## [Instructions for the task]
Whenever a line below holds the word "BuildingItem", copy that line.

☆ ☆ ☆ ☆ ☆

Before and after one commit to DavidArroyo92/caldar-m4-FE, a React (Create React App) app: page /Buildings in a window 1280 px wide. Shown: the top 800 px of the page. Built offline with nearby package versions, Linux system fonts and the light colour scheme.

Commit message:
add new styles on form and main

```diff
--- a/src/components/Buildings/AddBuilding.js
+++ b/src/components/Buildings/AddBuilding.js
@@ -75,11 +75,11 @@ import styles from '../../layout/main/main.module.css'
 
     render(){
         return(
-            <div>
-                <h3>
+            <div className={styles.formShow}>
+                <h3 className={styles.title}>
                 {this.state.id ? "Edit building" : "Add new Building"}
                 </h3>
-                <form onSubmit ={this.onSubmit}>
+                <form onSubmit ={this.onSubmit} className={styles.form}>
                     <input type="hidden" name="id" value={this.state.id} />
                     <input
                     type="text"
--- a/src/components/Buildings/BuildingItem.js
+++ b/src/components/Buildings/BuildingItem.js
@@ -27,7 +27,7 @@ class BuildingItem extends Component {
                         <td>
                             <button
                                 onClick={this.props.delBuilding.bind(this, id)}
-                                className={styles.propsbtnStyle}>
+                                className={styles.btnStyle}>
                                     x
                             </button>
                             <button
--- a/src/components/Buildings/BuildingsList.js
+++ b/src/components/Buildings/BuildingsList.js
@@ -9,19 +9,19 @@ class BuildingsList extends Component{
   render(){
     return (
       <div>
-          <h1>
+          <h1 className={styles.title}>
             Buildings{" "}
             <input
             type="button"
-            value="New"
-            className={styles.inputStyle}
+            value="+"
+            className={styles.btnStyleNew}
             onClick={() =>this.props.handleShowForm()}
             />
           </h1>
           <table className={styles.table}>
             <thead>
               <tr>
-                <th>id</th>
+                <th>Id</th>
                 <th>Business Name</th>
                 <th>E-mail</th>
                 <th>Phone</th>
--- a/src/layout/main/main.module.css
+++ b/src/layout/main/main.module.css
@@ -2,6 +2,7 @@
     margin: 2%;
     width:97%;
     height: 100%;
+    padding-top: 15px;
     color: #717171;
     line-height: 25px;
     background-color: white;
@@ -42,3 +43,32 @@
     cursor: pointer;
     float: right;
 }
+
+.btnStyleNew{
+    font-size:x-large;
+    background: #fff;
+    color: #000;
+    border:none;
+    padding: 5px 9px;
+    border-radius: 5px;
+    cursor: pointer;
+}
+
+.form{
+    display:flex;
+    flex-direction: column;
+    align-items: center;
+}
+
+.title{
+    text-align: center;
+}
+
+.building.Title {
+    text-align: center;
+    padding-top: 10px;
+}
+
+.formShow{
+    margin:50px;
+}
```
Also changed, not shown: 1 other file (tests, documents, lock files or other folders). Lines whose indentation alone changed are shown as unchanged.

☆ ☆ ☆ ☆ ☆

## [Output for this exercise]
--- a/src/components/Buildings/BuildingItem.js
+++ b/src/components/Buildings/BuildingItem.js
@@ -27,7 +27,7 @@ class BuildingItem extends Component {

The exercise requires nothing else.